With Westbrook, Schröder was the worst version of his Atlanta self. With Paul, he got a larger share of the offense and was more efficient with the looks he got. Chris Paul resuscitated his reputation as a helpful NBA player.
He can add his name to the list of guys who have had career-best years playing alongside Paul. Russ, on the other hand, not only has a middling effect on role players, but has caused both Kevin Durant and Paul George to seek greener pastures with other superstars in the league.
As for the Thunder, they won 49 games with Westbrook and Paul George a year ago and were on a 50-win pace with Chris Paul and no Paul George this season. Not to make this an either/or scenario, but at least with Paul, there is some evidence that his acquisition wouldn’t be Typical Knicks. Trading for Russell Westbrook would redefine the term itself.
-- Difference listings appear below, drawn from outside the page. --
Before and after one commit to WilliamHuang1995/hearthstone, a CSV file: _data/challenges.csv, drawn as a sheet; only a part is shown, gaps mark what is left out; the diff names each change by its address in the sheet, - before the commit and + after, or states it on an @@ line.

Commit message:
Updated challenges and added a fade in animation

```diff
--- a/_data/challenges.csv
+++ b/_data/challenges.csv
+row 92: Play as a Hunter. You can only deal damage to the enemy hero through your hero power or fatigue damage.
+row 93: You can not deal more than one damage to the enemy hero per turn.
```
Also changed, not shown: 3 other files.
Luckily, there’s no good evidence that Leon Rose is thinking of making the plunge. Perhaps if Houston tossed in a sweetener, the Knicks would be tempted. I’ve said repeatedly that they’re looking at any and all ways to improve that won’t cost them future assets.
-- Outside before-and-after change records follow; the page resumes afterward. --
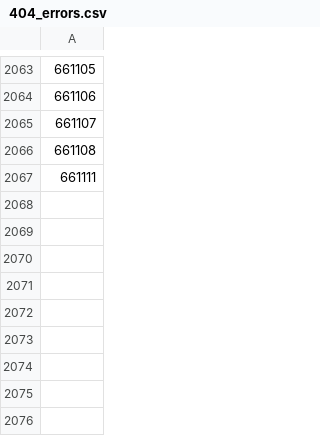
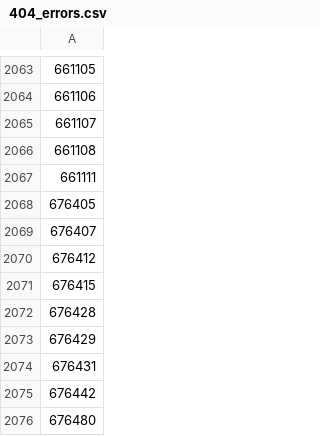
Before and after one commit to rkozyak/Microcenter-GPU-Scrapper, a CSV file: 404_errors.csv, drawn as a sheet; only a part is shown, gaps mark what is left out; the diff names each change by its address in the sheet, - before the commit and + after, or states it on an @@ line.

```diff
--- a/404_errors.csv
+++ b/404_errors.csv
+row 2068: 676405
+row 2069: 676407
+row 2070: 676412
+row 2071: 676415
+row 2072: 676428
+row 2073: 676429
+row 2074: 676431
+row 2075: 676442
+row 2076: 676480
```
Also changed, not shown: discovered_gpus.csv, 1 other file.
If they don’t draft a point guard, and if Sam Presti can milk Philly or Milwaukee for a better trade, and if Fred VanVleet stays in Toronto, I could see the idea getting a small draft asset in exchange for taking on the rest of Westbrook’s deal being tempting. And honestly, despite everything I’ve written here, it wouldn’t be insane. Even a slightly diminished Westbrook makes New York infinitely better in the near term, and when you’re as bad as the Knicks are and have been, that has real value, even if you need to overpay to get it.
But it would be the NBA equivalent of selling your soul. When Russell Westbrook is on your team, your team belongs to him. When he was at his MVP peak, it got you a first round playoff exit. If he’s at his worst, you get 2016-17 Derrick Rose, except with $90 million in dead weight (roughly the budget of Cats!) instead of an expiring contract.
I get that Leon Rose is under pressure to make the Knicks both entertaining and good, but there is a line you can’t cross to make that happen. Giving your team over to Russell Westbrook, at this age, with this contract, and with these giant warning signs that the end may be near, represents that line. It wouldn’t be the end of the world if the deal was fair, but it’s time to have a higher bar for success around here.
Just say no to Cats.
That’s it for today! See you tomorrow with another edition. #BlackLivesMatter #VOTE